Redemption came once the lingering fog of anesthesia began to clear from my brain. I recognized that I could still be productive in small doses, even while stuck in one place.

Before the surgery, I’d placed a stack of books on my bedside table. Most were titles I’d picked up at the library book sale, yet hadn’t found the time to read. Friends came to visit with meals and iced coffees and generously brought me magazines and books, too, growing that lovely yet ambitious pile at my side.

For as long as I can remember, I’ve said, “If only I could lie in bed and just read for days on end.” Well, I got it. Sort of (careful what you wish for). At first, I couldn’t focus on the words and the pile gathered a thin layer of dust. But patience is a virtue and my head cleared enough over time that I could finally read.  A few of the titles will stay with me – beautifully written stories, especially Daniel Woodrell’s “Winter’s Bone” and Ann Patchett’s “Commonwealth.”

I’ve also managed to crochet plenty of granny squares with the contents of my wool stash, so many that one lucky newlywed couple is going to get an afghan. The squares are each mini-projects I’m able to complete while propped upright in bed, giving me tiny feelings of accomplishment. My real life never allows for such protracted periods of crocheting. I’m more likely to squeeze in a few rows where I can.

Then, of course, there’s the healing, my priority activity at the moment. Right now, my body has to run on slow, to take it easy if I want to get back to myself. It needs me to put my feet up and rest, and G-d clearly knows I wouldn’t do this of my own volition.

I hope I’ll be up and about soon, taking short walks around the block to get the juices flowing and sitting at my computer to write. I’ll resume my regular, hectic-paced life in time, though I suspect I’ll quickly discover I haven’t missed housework as much as I thought I did. For now, I’m just happy to have things to distract me.

It turns out this period of sloth has been nothing of the sort. It’s taught me invaluable lessons about having patience with myself, about attitude and gratitude. So I’ll take the kindness of friends, the books and the granny squares and all the silver linings where I can.

Finding What I Needed in a Thrift Shop

thriftstore

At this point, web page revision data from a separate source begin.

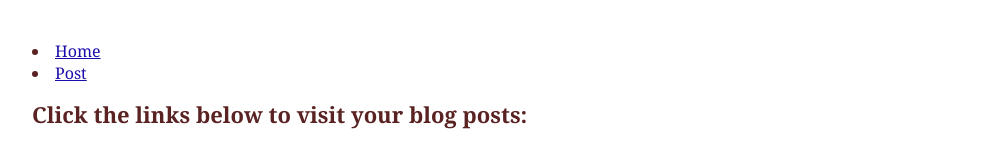
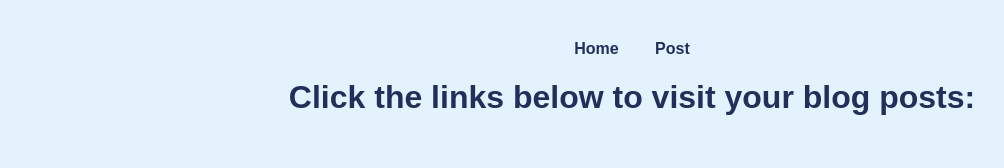
Before and after one commit to erinhollett/dynamic-blog-website, a plain HTML site: page index.html in a window 1280 px wide. Shown: the whole page, without its empty margins (8-1012 px from the left). Drawn offline with Linux system fonts and the light colour scheme.

Commit message:
Add styling to all pages and nav bar

```diff
--- a/index.html
+++ b/index.html
@@ -3,7 +3,7 @@
 <head>
   <meta charset="UTF-8">
   <meta name="viewport" content="width=device-width, initial-scale=1.0">
-  <link rel="stylesheet" href="styles.css">
+  <link rel="stylesheet" href="new-post/styles.css">
   <title>Dynamic Blog Website</title>
 </head>
 <body>
--- a/new-post/styles.css
+++ b/new-post/styles.css
@@ -1,6 +1,33 @@
 :root {
   --main-font: "Nunito", sans-serif;
   --text-color: #222f5b;
+  --hover-bounce: translateY(-2px); /* Hover: moves element up 2 pixels */
+}
+
+nav li {
+  list-style: none;
+  margin: 0;
+  padding: 0;
+}
+
+nav li {
+  display: inline-block; /* arrange horazontally */
+  margin: 0 16px;
+}
+
+nav li a {
+  color: var(--text-color);
+  font-family: var(--body-font);
+  text-decoration: none;
+  font-weight: 600;
+  transition: color 0.3s, transform 0.3s; /* smooth hover animation */
+}
+
+/* Hover effect */
+nav li a:hover {
+  color: #ea5548;
+  transform: var(--hover-bounce);
+  border-bottom: 2px solid var(--color-red); /* add an underline */
 }
 
 h1 {
--- a/post/post.js
+++ b/post/post.js
@@ -27,7 +27,7 @@ for (const post of allPosts) {
 
 if (typeof(Storage) !== "undefined") {
   postTitle.innerHTML = postData.title;
-  postContent.innerHTML = postData.content;
+  postContent.innerHTML = postData.content.split('\n').join('<br>');
   if (postData.image && postData.image !== "") {
     postImage.src = postData.image;
   }
--- a/styles.css
+++ /dev/null
@@ -1,30 +0,0 @@
-body {
-  font-family: 'Georgia', serif;
-  background: #fff;
-  color: #5a2222;
-  margin: 40px;
-  max-width: 700px;
-}
-
-h1 {
-  font-size: 22px;
-  color: #5a2222;
-  font-weight: bold;
-  margin-bottom: 24px;
-}
-
-ul#blogs {
-  padding-left: 24px;
-  margin-top: 8px;
-}
-
-ul#blogs li {
-  margin: 6px 0;
-  font-size: 17px;
-}
-
-a {
-  color: #1a0dab;
-  text-decoration: underline;
-  background: none;
-}
```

I love shopping for things I don’t have to try on – books, housewares, craft supplies, antiques. Clothing is another story. At some point, you have to get undressed and dressed again in a fitting room. I can’t be bothered, which is why I default to loose-cut, solid black dresses and matching black cardigans. I hold them up against me in front of a mirror and that is that. And I don’t do it unless I have to.

My monochromatic dressing scheme is also the result of drinking the black-is-slenderizing Kool-Aid when I was young and living and/or working for years in New York, where black is the official uniform. I can get dressed in my closet in the dark, a fact I find funny. My husband, sons, and friends do not. As a result of their intervention, I’ve let a few colors in recently. But mostly, I stick to black. It’s my comfort zone. Also, I like it.

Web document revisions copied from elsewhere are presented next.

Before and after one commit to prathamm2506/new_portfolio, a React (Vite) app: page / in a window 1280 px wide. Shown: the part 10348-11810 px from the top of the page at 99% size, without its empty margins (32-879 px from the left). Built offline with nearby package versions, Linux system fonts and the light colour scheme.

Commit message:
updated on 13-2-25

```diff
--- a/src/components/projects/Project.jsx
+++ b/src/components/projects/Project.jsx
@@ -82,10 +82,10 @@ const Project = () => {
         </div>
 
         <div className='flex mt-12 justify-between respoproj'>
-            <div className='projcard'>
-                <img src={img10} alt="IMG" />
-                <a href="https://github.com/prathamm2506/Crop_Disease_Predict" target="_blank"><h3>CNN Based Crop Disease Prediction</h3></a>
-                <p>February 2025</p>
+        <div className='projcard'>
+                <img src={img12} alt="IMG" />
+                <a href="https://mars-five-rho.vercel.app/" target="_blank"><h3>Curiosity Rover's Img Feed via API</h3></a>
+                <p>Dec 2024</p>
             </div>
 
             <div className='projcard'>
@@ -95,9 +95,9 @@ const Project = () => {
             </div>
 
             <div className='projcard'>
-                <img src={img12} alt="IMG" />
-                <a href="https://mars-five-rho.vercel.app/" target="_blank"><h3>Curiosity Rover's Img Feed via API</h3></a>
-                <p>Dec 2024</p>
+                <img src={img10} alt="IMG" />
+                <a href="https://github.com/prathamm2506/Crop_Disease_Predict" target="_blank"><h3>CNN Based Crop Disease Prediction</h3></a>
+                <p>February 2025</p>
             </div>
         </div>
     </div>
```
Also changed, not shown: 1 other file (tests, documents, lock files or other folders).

My friend Lela, on the other hand, is a colorful, inventive dresser. She could shop in a regular store if she wanted to, but prefers the thrill of the search in a thrift store, which is where she buys most of her clothing. As a treasure-hunting sort of shopper who likes the serendipity of clearance racks and used book sales, the idea of thrift store-shopping intrigued me.

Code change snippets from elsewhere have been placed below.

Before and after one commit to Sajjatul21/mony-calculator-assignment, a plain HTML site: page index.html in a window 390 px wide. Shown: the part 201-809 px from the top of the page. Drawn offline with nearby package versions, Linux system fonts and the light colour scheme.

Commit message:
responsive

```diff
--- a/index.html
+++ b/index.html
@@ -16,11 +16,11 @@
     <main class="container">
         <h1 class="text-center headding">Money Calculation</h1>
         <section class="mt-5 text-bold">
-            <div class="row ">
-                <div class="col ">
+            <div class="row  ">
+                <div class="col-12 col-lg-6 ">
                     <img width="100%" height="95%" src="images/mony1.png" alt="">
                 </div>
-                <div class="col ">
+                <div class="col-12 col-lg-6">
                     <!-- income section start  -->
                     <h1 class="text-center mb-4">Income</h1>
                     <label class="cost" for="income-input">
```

So when Lela and I met for the afternoon in her charming hometown of Doylestown, PA, she took me for coffee in the loveliest of coffee shops and then we walked down the street to In Full Swing. I thought I might add something unique to my wardrobe, something with a surprising burst of color. After all, black goes with everything.

The shop is laid out with displays of donated evening gowns, purses, and scarves, as well as circular racks of clothing for men, women, and children. For someone who has never been able to stomach the vast expanse – or the sounds and smells – of a mall, the place was perfect in size and atmosphere.

In Full Swing is a labor of love for the women who run it. The proceeds support A Woman’s Place, which assists victims of domestic violence and their children, helping them make positive, life-changing decisions. They also have a community-based prevention project that aims to break the cycle of domestic violence.

I found a bracelet ($7) on a display of costume jewelry, all 50% off that day, and a pretty, floral scarf ($8) I’ll use as a tichel. Then Lela led me to the $1 clearance racks. In no time, her arms were full of interesting pieces – sweaters and a bohemian outfit that she’d later describe as itchy.

“Even if I decide not to keep it all, it was still a donation to a great cause. Besides, each item is only $1,” she told me.

She was right. I really couldn’t go wrong.

As luck would have it, I stumbled upon a simple black dress on one of the racks. Old Navy, my size, tag on – an opportunity to replace one of the black dresses I’ve worn so often they’ve faded. The store manager pointed out the fitting room/bathroom, but you already know how I feel about that. Given the price, it was certainly worth the gamble.

An optimist, I threw the dress into the wash without trying it on first. I just put it on the next day and have worn it often since. It goes with everything. It certainly doesn’t owe me money.

I know, I know. You’re wondering what happened to my burst–of–color plan. Well, I tried. Besides, change is good, but being true to myself is, I would argue, even better.

Photo Credit: Lela Casey

 

 

 

 

 

 

 

 

 

 

 

Yep, It’s Mother’s Day.

I do not understand the concept of being woken up to breakfast in bed. I would spill coffee all over myself and who wants to eat eggs on a full bladder anyway, and besides, I’m watching my carbs, so there go the danish and the bagel. That all said, I was grateful to find a latte and this card, which sums up so much of the experience of motherhood, sitting next to my computer when I returned from the gym this morning.

It’s always about the cards and the words for me (okay, and the coffee), as it is on most other occasions. Later, we will spend time with my mom and stepdad, and I really hope my mom likes my gift because I will never top the jumbo sudoku book I bought her last Chanukah and I know it. She likes a good gift the way I like a card and a latte, so I’m keeping my fingers crossed I chose well.

Parenting is an act of love like no other, but it isn’t for sissies and there’s no greater reminder of our fallibility and vulnerability or our heart’s capacity to expand. I say this as both as a mother and a daughter. Despite what the radio commercials say I should be doing, I began my day the same way I begin almost every other day. I threw in a load of laundry, folded another, and made the son who has school today a nice breakfast before he bolted out the door onto the bus. I am giving myself the day off from cleaning the bathrooms, however.

Even though I want to brush Mother’s Day off as a silly Hallmark holiday, I’m filled with emotion, much to my surprise. I’m missing my grandmother terribly, especially the look of pure joy in her eyes when I’d give her a handmade card and gift, and my mother-in-law, with whom we never spent Mother’s Day on the same continent, but knowing she was still here in the world made all the difference. For those of you whose moms are gone and those who longed to but never had children of their own, I imagine today brings a pain of its own and I wish that whatever you do this Sunday brings you comfort.

Lastly, I’m thankful to my aunts and the women I’m blessed to have among my sisterhood who have helped me mother my own children on days when I couldn’t physically, and to the devoted babysitters and caregivers who watched the boys when they were little, and to the nurses who got me through three difficult pregnancies and births.

It’s Mother’s Day, but it seems like the perfect day to celebrate the women in my life whom I thank in my heart the other 364, too.